Trump said he decided to provide information to his Russian visitors in the context of improving ties with Moscow.
“As President I wanted to share with Russia (at an openly scheduled W.H. meeting) which I have the absolute right to do, facts pertaining….to terrorism and airline flight safety,” Trump wrote in a pair of tweets Tuesday morning. “Humanitarian reasons, plus I want Russia to greatly step up their fight against ISIS & terrorism.”
McMaster said in a briefing that “the president wasn’t even aware of where this information came from, he wasn’t briefed on the source or method of the information either.”
The latest revelations come after a presidential campaign in which Trump ridiculed the U.S. intelligence community for its conclusion that Russia interfered in an effort to hurt his Democratic opponent Hillary Clinton. Trump’s trip to the Central Intelligence Agency’s headquarters on the first full day of his presidency did little to calm that relationship after he gave a speech full of political themes while standing in front of the CIA’s memorial to employees who died in the line of service.
Probes Under Way
While Trump continues to dismiss as “fake news” investigations of Russian meddling and whether any of his associates colluded in it, the FBI and committees in Congress are pressing ahead with probes.
That was the backdrop as Trump met with Russian Foreign Minister Sergei Lavrov and Ambassador Sergey Kislyak in Washington May 10. Even if “wholly appropriate,” as McMaster said, the leak of the conversation raises risks for the intelligence community, according to former CIA director James Woolsey.
“If people have stopped trusting us now given all these leaks, people will stop trusting us even more if we have further leaks trying to understand who leaked what,” Woolsey said in an interview in Washington Tuesday. “We may be moving into a world in which nobody wants to share intelligence with the United States because of leaks all the time.”
Trump’s actions weren’t unprecedented.
Past presidents have shared classified information — some of it highly sensitive — with foreign officials to gain trust and cooperation. Former president George W. Bush, for instance, even brought in Russian President Vladimir Putin to the president’s daily brief.
In those cases, however, “the president informed the intelligence community in advance of what he wanted to do,” allowing the agencies to prepare a tailored briefing book for those meetings, according to David Priess, author of “The President’s Book of Secrets’’ and a former CIA officer and intelligence briefer.
“The difference was that was a planned process with full buy-in from the intelligence community,” Priess said in a phone interview. In his research, Priess, who interviewed several former presidents, said he “did not get any sense” that presidents on “an ad-hoc basis simply decide to disclose code-word” — very sensitive — information.

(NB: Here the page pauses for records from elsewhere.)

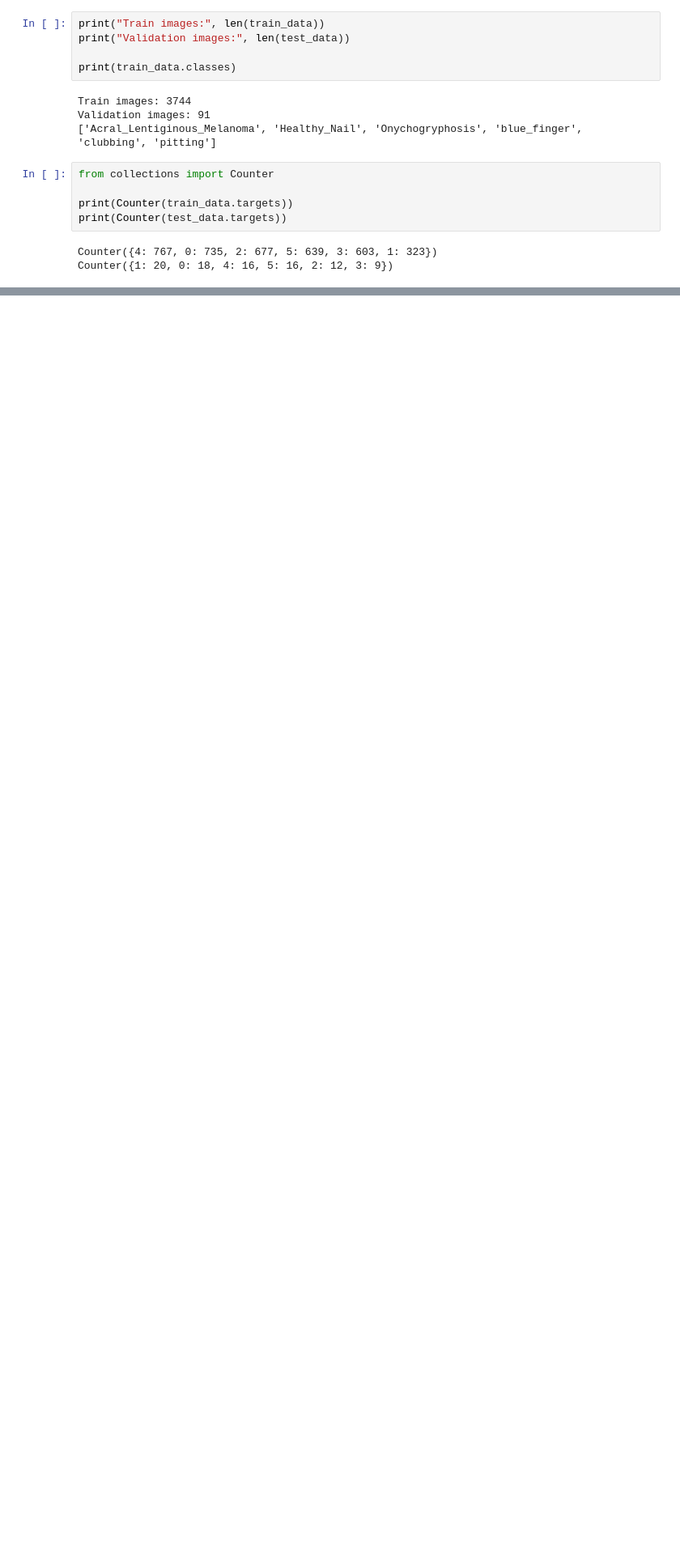
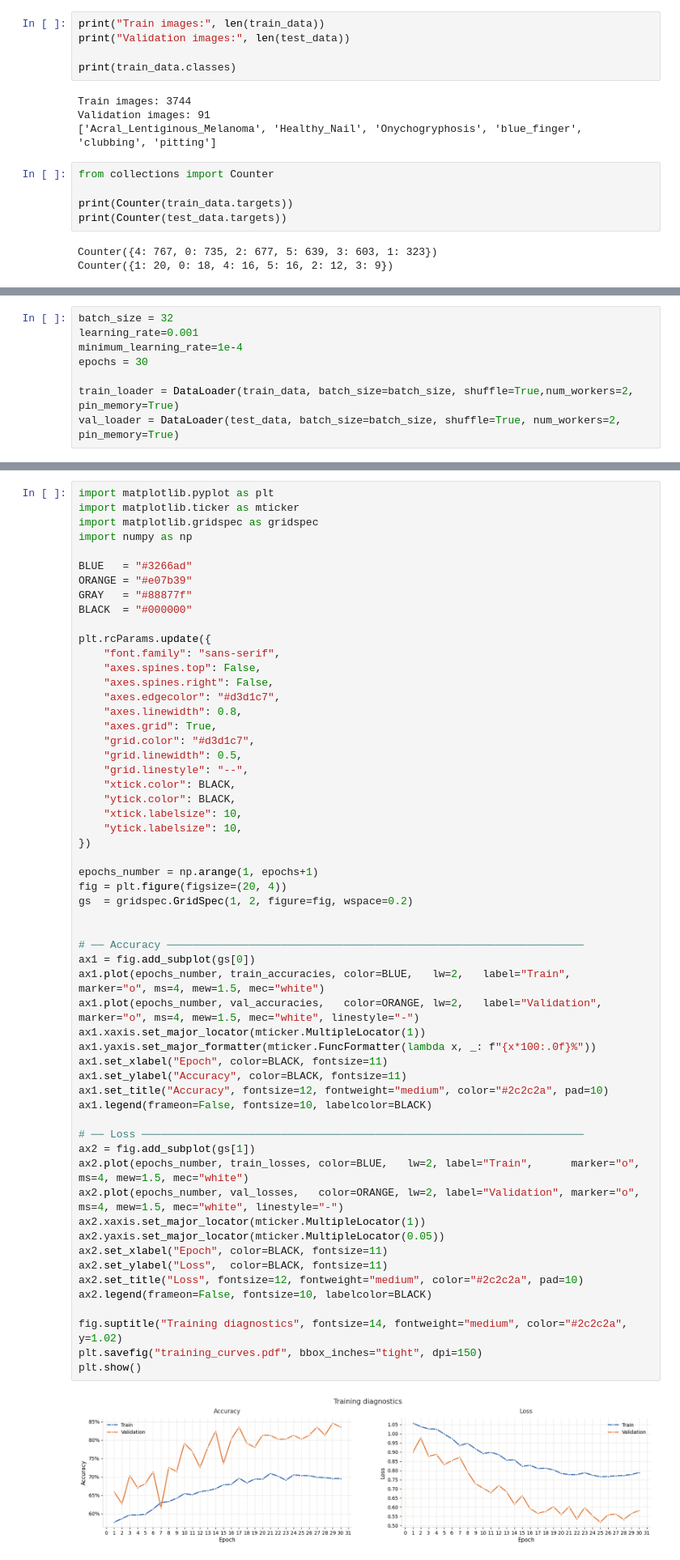
Before and after one commit to jobayer360s/Computer-Vision-and-Pattern-Recognition, a Jupyter notebook: CNN_23_50647_1.ipynb, the cells around one changed output, grey strips where cells are left out. Shown at 81% size. Saved outputs shown, nothing was run; the diff lists cells and outputs as text; blank space fills up the shorter version.

```diff
--- a/CNN_23_50647_1.ipynb
+++ b/CNN_23_50647_1.ipynb
@@ -74,0 +98,8 @@ Counter({1: 20, 0: 18, 4: 16, 5: 16, 2: 12, 3: 9})
+# %%
+batch_size = 32
+learning_rate=0.001
+minimum_learning_rate=1e-4
+epochs = 30
+
+train_loader = DataLoader(train_data, batch_size=batch_size, shuffle=True,num_workers=2, pin_memory=True)
+val_loader = DataLoader(test_data, batch_size=batch_size, shuffle=True, num_workers=2, pin_memory=True)
@@ -74,0 +287,59 @@ Counter({1: 20, 0: 18, 4: 16, 5: 16, 2: 12, 3: 9})
+# %%
+import matplotlib.pyplot as plt
+import matplotlib.ticker as mticker
+import matplotlib.gridspec as gridspec
+import numpy as np
+
+BLUE   = "#3266ad"
+ORANGE = "#e07b39"
+GRAY   = "#88877f"
+BLACK  = "#000000"
+
+plt.rcParams.update({
+    "font.family": "sans-serif",
+    "axes.spines.top": False,
+    "axes.spines.right": False,
+    "axes.edgecolor": "#d3d1c7",
+    "axes.linewidth": 0.8,
+    "axes.grid": True,
+    "grid.color": "#d3d1c7",
+    "grid.linewidth": 0.5,
+    "grid.linestyle": "--",
+    "xtick.color": BLACK,
+    "ytick.color": BLACK,
+    "xtick.labelsize": 10,
+    "ytick.labelsize": 10,
+})
+
+epochs_number = np.arange(1, epochs+1)
+fig = plt.figure(figsize=(20, 4))
+gs  = gridspec.GridSpec(1, 2, figure=fig, wspace=0.2)
+
+
+# ── Accuracy ──────────────────────────────────────────────────────────────────
+ax1 = fig.add_subplot(gs[0])
+ax1.plot(epochs_number, train_accuracies, color=BLUE,   lw=2,   label="Train",      marker="o", ms=4, mew=1.5, mec="white")
+ax1.plot(epochs_number, val_accuracies,   color=ORANGE, lw=2,   label="Validation", marker="o", ms=4, mew=1.5, mec="white", linestyle="-")
+ax1.xaxis.set_major_locator(mticker.MultipleLocator(1))
+ax1.yaxis.set_major_formatter(mticker.FuncFormatter(lambda x, _: f"{x*100:.0f}%"))
+ax1.set_xlabel("Epoch", color=BLACK, fontsize=11)
+ax1.set_ylabel("Accuracy", color=BLACK, fontsize=11)
+ax1.set_title("Accuracy", fontsize=12, fontweight="medium", color="#2c2c2a", pad=10)
+ax1.legend(frameon=False, fontsize=10, labelcolor=BLACK)
+
+# ── Loss ──────────────────────────────────────────────────────────────────────
+ax2 = fig.add_subplot(gs[1])
+ax2.plot(epochs_number, train_losses, color=BLUE,   lw=2, label="Train",      marker="o", ms=4, mew=1.5, mec="white")
+ax2.plot(epochs_number, val_losses,   color=ORANGE, lw=2, label="Validation", marker="o", ms=4, mew=1.5, mec="white", linestyle="-")
+ax2.xaxis.set_major_locator(mticker.MultipleLocator(1))
+ax2.yaxis.set_major_locator(mticker.MultipleLocator(0.05))
+ax2.set_xlabel("Epoch", color=BLACK, fontsize=11)
+ax2.set_ylabel("Loss",  color=BLACK, fontsize=11)
+ax2.set_title("Loss", fontsize=12, fontweight="medium", color="#2c2c2a", pad=10)
+ax2.legend(frameon=False, fontsize=10, labelcolor=BLACK)
+
+fig.suptitle("Training diagnostics", fontsize=14, fontweight="medium", color="#2c2c2a", y=1.02)
+plt.savefig("training_curves.pdf", bbox_inches="tight", dpi=150)
+plt.show()
+# %% [output]
+[figure, added]
```
Also changed, not shown: parts of 11 cells of this notebook.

“In this case, the reporting suggests it was not the result of a process,” he said, “but it was a result of a whim.’’